I tell my students to build a network by talking to a friend, who refers you to their friends, who refer you to their friends – NOT to ask for work but to ask opinions about what their needs are, how their business works, the problems they are having, and the types of people they need to help them solve them.
In almost all cases, we get work from the people we already know, or who are referred to us by the people who know us. The bigger our personal network, the more likely we are to generate work.
Sales is the process of closing the deal. The problem is that until we have a large network of people who know us, there’s no one to close the deal with.
Books have been written on the art of the sale, but, for me, it boils down to listening to the potential client, hearing the problems they are trying to solve, then asking: “What can I do to help?”
That simple request is enough. Once they consider you a partner in their efforts to solve a problem, they are not likely to desert you if someone else comes along with a lower price. (Yeah, there will always be the turkeys that dump you at the drop of a hat, but you don’t need those people anyway.)
Our goal, on the sales side, is to be viewed as providing a solution to their problems, not simply another expense item. Members of “the team” are treated differently than “outside contractors.” You want to be part of the team.
Marketing is an on-going, focused activity designed to introduce you to people that haven’t heard of you and get them to learn more. It needs focus, consistency and, ideally, building a network of people that you can go to for advice and support.
Marketing needs to focus on where you are likely to make money. For example, I sell products around the world, so I need to participate on a global stage. Others may sell production services in a smaller local area, so they need to concentrate their marketing on their area of service. Or you may offer products for a specific group, say lawyers, so you need to hang out where lawyers hang out. Sure, its great to expand, but cover the basics first.
Then, sales leverages this new, larger audience that marketing generates to convert interest into dollars; or, if you are a student, into a job.
As always, I’m interested in your thoughts.
Here’s a link to a page of articles, blogs and webinars devoted to finding work and running a creative business.

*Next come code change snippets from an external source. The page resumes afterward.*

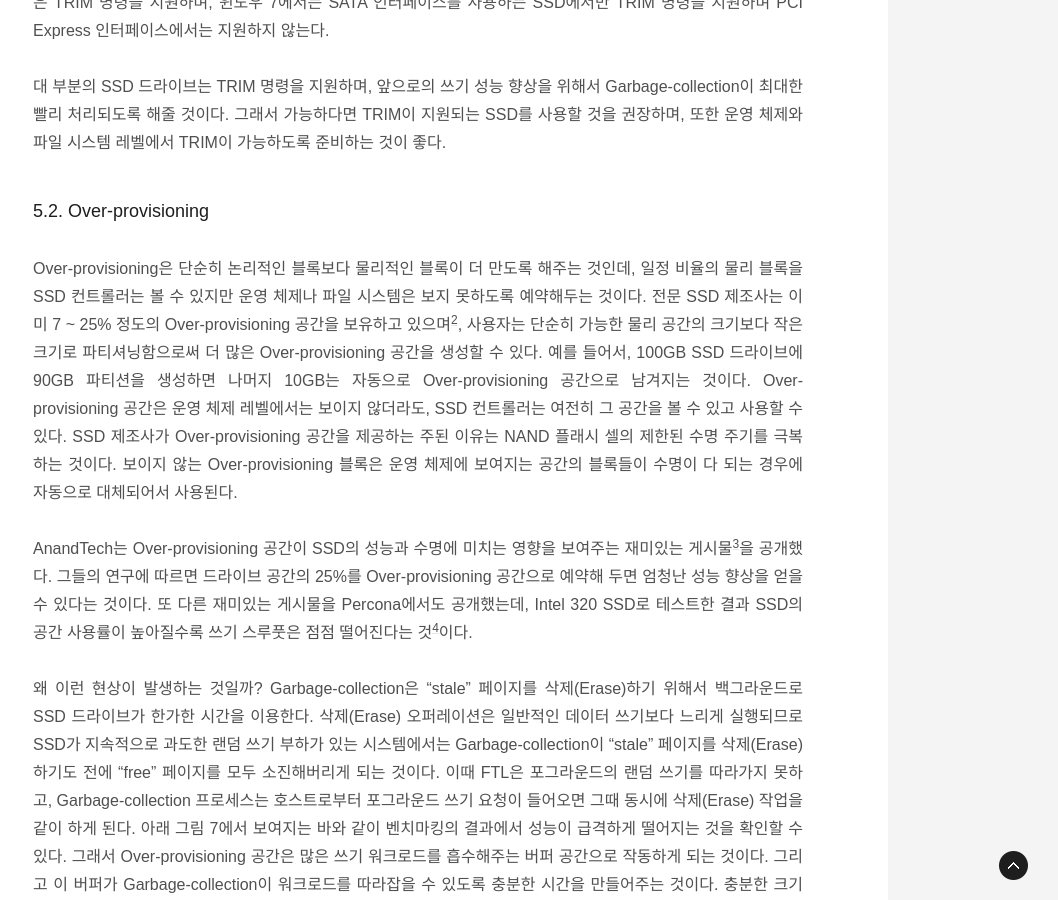
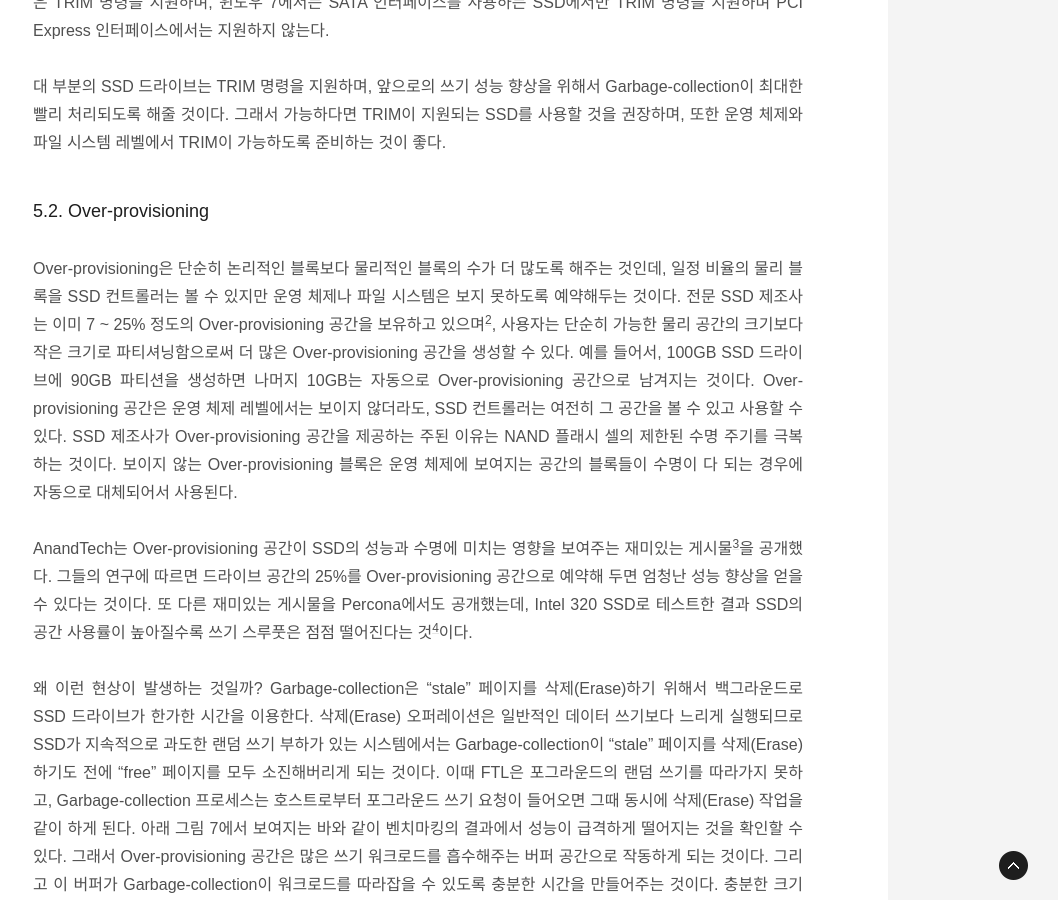
Before and after one commit to saltfactory/kakao.github.io, a Jekyll site: the page built from _posts/2016-07-16-coding-for-ssd-part-4.md, in a window 1280 px wide and 900 px high, scrolled down 2213 px. Shown: the whole window, without its empty margins (222-1280 px from the left). Built offline with Jekyll 4.4.1, drawn with Linux system fonts in a browser that asks for light colours; some web fonts are replaced; comment, search, counter and statistics services are not loaded.

Commit message:
Fix tiny typo

```diff
--- a/_posts/2016-07-16-coding-for-ssd-part-4.md
+++ b/_posts/2016-07-16-coding-for-ssd-part-4.md
@@ -52,7 +52,7 @@ Mac OS 10.6.8 그리고 HFS+ 파일 시스템은 TRIM 명령을 지원하며,
 
 ### 5.2. Over-provisioning
 
-Over-provisioning은 단순히 논리적인 블록보다 물리적인 블록이 더 만도록 해주는 것인데,
+Over-provisioning은 단순히 논리적인 블록보다 물리적인 블록의 수가 더 많도록 해주는 것인데,
 일정 비율의 물리 블록을 SSD 컨트롤러는 볼 수 있지만 운영 체제나 파일 시스템은 보지 못하도록 예약해두는 것이다.
 전문 SSD 제조사는 이미 7 ~ 25% 정도의 Over-provisioning 공간을 보유하고 있으며[^13],
 사용자는 단순히 가능한 물리 공간의 크기보다 작은 크기로 파티셔닝함으로써 더 많은 Over-provisioning 공간을 생성할 수 있다.
```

4 Responses to The Importance of Marketing
A very clear and helpful summary — which is what always delights me about your blogs and training, Larry!
Nice! Thanks Larry, for jumping into an aspect of biz that goes beyond the technical. And of course for us freelancers, it’s must. There are valuable bits here for any of us (I know, for e.g. that our marketing sucks and I need to do more. After 27yrs at this we have gotten lazy).
I think, if I may, that for new-starters, in addition to all you have noted, the most basic thing that seems lacking is selling themSELVES. I mean by this: beyond the skill-set or previous experience. Fundamentally, I mean you as an individual. A company is not just buying your skills and experience, but also “you”.
My point is, if they don’t buy-in to who YOU are, how YOU seem as a person, the interview (yes, it is a JOB interview) is over. In my work, I have had a lot of opportunities to work with some very sharp, very talented Young Guns who, either because of how they were dressed (yes! important.) or how they presented themselves, made me wonder if ANY one ever had sat them down and outlined basic Interview etiquette. My (belabored, sorry) point is, if you can’t sell the client on YOU, then all the skills you may have are mute. It is the Person (you) the client is going to be working with, not your gear or techniques. You may know you have the skills and vision to deliver a great video, but if the client doesn’t ‘click’ with you first, nothing is going to happen.
This seems obvious. But I am constantly reminded by colleagues I run into, how this first, simple, important criteria is either (gads!) unknown to these business newbies or they just don’t grasp it’s importance. Its a life-skill for ANY job that does not seem to be taught right out of high school.
Great comment, Stu, thanks!
Thanks Larry for this succinct summary of sales verses marketing. Very helpful thoughts on what to deal with first.